Monday, September 19, 2011

JYJ - what's next?

   During the break in my work (and other things), I started to think about the JYJ current situation. I fumed a lot over their status as outcasts in Korean Entertainment Industry, but now it occured to me - it's not actually that bad thing. Of course it's not marshmallows either, but I do feel the schism inside SMEnt and the groundshaking they made, is now turning into their benefit.

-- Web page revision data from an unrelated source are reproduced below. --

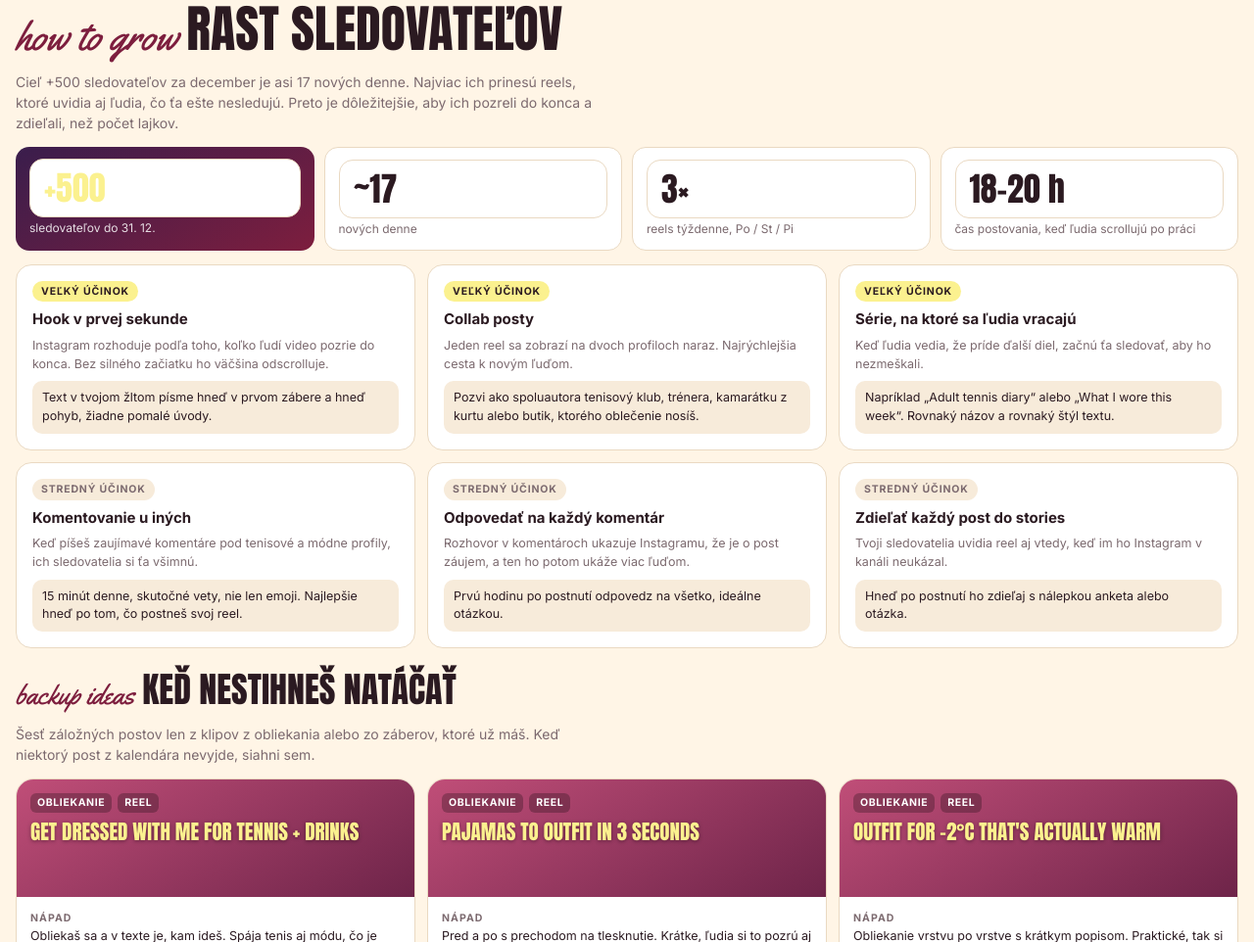
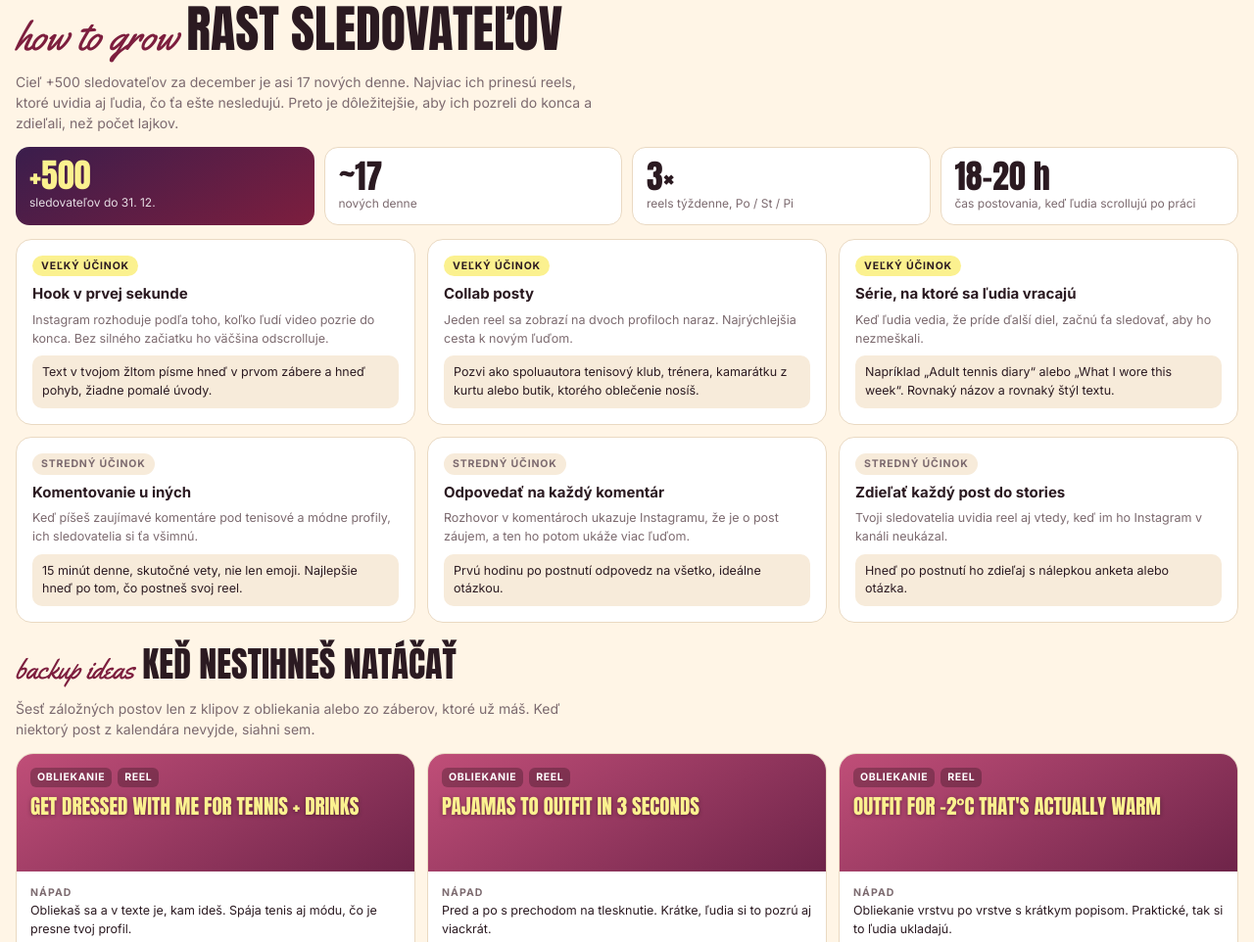
Before and after one commit to Domkakorcok/social-plan, a plain HTML site: page index.html in a window 1280 px wide. Shown: the part 1215-2177 px from the top of the page at 98% size. Drawn offline with Linux system fonts and the light colour scheme.

Commit message:
Fix nested boxes in growth numbers
Co-Authored-By: Claude Opus 5.5 <noreply@anthropic.com>

```diff
--- a/index.html
+++ b/index.html
@@ -187,12 +187,12 @@ button{font:inherit;color:inherit;cursor:pointer}
 }
 /* growth */
 .growmath{display:flex;flex-wrap:wrap;gap:10px}
-.growmath div{flex:1 1 160px;border-radius:14px;padding:12px 14px;background:var(--card);border:1px solid var(--line)}
-.growmath div.hot{background:linear-gradient(150deg,var(--plum),var(--wine));color:#fff;border:0}
+.growmath>div{flex:1 1 160px;border-radius:14px;padding:12px 14px;background:var(--card);border:1px solid var(--line)}
+.growmath>div.hot{background:linear-gradient(150deg,var(--plum),var(--wine));color:#fff;border:0}
 .growmath .big{font-size:34px}
-.growmath div.hot .big{color:#FBF18F}
+.growmath>div.hot .big{color:#FBF18F}
 .growmath small{display:block;font-size:12px;color:var(--muted);margin-top:2px}
-.growmath div.hot small{color:#fff;opacity:.85}
+.growmath>div.hot small{color:#fff;opacity:.85}
 .tactics{display:grid;grid-template-columns:repeat(3,minmax(0,1fr));gap:12px}
 .tac{border:1px solid var(--line);background:var(--card);border-radius:16px;padding:16px;display:flex;flex-direction:column;gap:8px;min-width:0}
 .tac h4{margin:0;font-size:15px;line-height:1.3}
```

   We witness many groups birth moments. Some of these groups are successful, some are less successful. Some are hyped to the absurdity level, and some are hardly recognized. Some idiots even mistake one member for another. Well, the fact that both belong to fairly underrated groups makes up for it. Or does it?
The recent success of JYJ's first Korean-language album, that is In Heaven, prompted few companies to line up with CF offers.
I praised this trio countless times, and even if someone is not a fan of their music, it's simply impossible not to cheer for them nonetheless. They started in DBSK and with DBSK they achieved everything they could. After the splitting, they became homeless but with solid base of supporting fans (maybe the best is Blessing Yoochun, a community of mostly women age 30+ who usually donate a lot for those in need, having boys as their example) that can turn everything with "JYJ" logo on it into pure gold. Yet this huge potential of the biggest fanclub of the world, namely Cassiopeia, wasn't used to its fullest. TV Broadcasts refused to invite any of the boys to their shows. Ripley never got even one coverage in entertainment shows.

   So now moving into the main point. They started off as "idols". I partially despise the word that classifies a singer as something less worthy that "singer", but partially have to agree. They are somewhat "idols" to those hormonally deviated teenagers who can wet their pants because said idol looked straight into the camera during the broadcast, and poor girly is sure he looked JUST at her. Well, I wrote many things on fangirls, so it's no use. But they are idols also because of fashion, and endorsements. Everything that a certain idol wears becomes a hit (except for manbra, or maybe in Japan only), "he drinks XX drink, so I will drink it too, even though it stinks like my own p*ss". Therefore - they truly are idols. Plus, they may be idols for someone to develop oneself in a certain direction, but usually such serious topic is mercilessly ignored in various fandoms.

   We have witnessed DBSK birth moment, the JYJ drama-llama was taking place just before our eyes recently, but now, we are witnessing something else. A transition from idols to artists. 
I'm not saying idols can't be artists, but it works on a totally different level. Except for Woolliment, no company allows their kids to compose their own tracks, and even if they do, usually such songs are put on some B-sides. Jaejung composed during DBSK days, but those songs weren't promoted as smash hits. Now, they do all themselves, and this independence makes them stand out against the industry. Their songs are raw, that's true, both in emotions they convey, words or music. But they are honest. I think this will slowly reflect in the industry and big agencies allow their idols compose their own songs or at least parts of them.
SMEnt will soon issue the statement in which they will tell us that the splitting was in fact approved by them. I bet they will soon  feel proud as parents of such brilliant prodigy, trying to get credits for JYJ's success. They'd do have a grain of truth in this - they trained them. But it's not like they made the racing horse out of a donkey. They just found diamonds and polished them. That's all.

   Junsu has landed two roles in musicals that were enthousiastically welcomed by the audience (hard to tell, was it because of the production values or Junsu himself). And as the sworn admirer of musicals I liked them a lot (Mozart! and Tears of Heaven). He also was given the cameo in Scent of a Woman drama and he was cute. Jaejung had one supporting role jdrama last year (or rather jcrap), and now he's starring in Protect the Boss. The most versatile and successful up to date is Yucheonnie... (ekhem... be professional!), who had two leading roles in both Seonggyungwan Masterpiece Scandal and Ripley, and lately flew to Thailand for a fanmeeting. Plus, he composes as well. Plus, he's a sunshine, end of the story.

   This proves that idols, or whatever you call them, don't need to appear on TV to achieve success. It's all about the fans and talent that has to be presented. Also, JYJ case is the proof that the protectorate of the big agency is also not necessary. This is also the reason why I'm looking out for my Big Dipper guys. Small agency, lack of proper promotion, yet huge potential within. Plus solid fanbase. This is all that counts.
I'm tempted to guess how long JYJ will remain JYJ, but "maybe-ing" is an opium for the brain, it causes only pleasant delusions and nothing more. One is sure, slowly the "idol group JYJ" will be replaced by "JYJ" with the artist hint.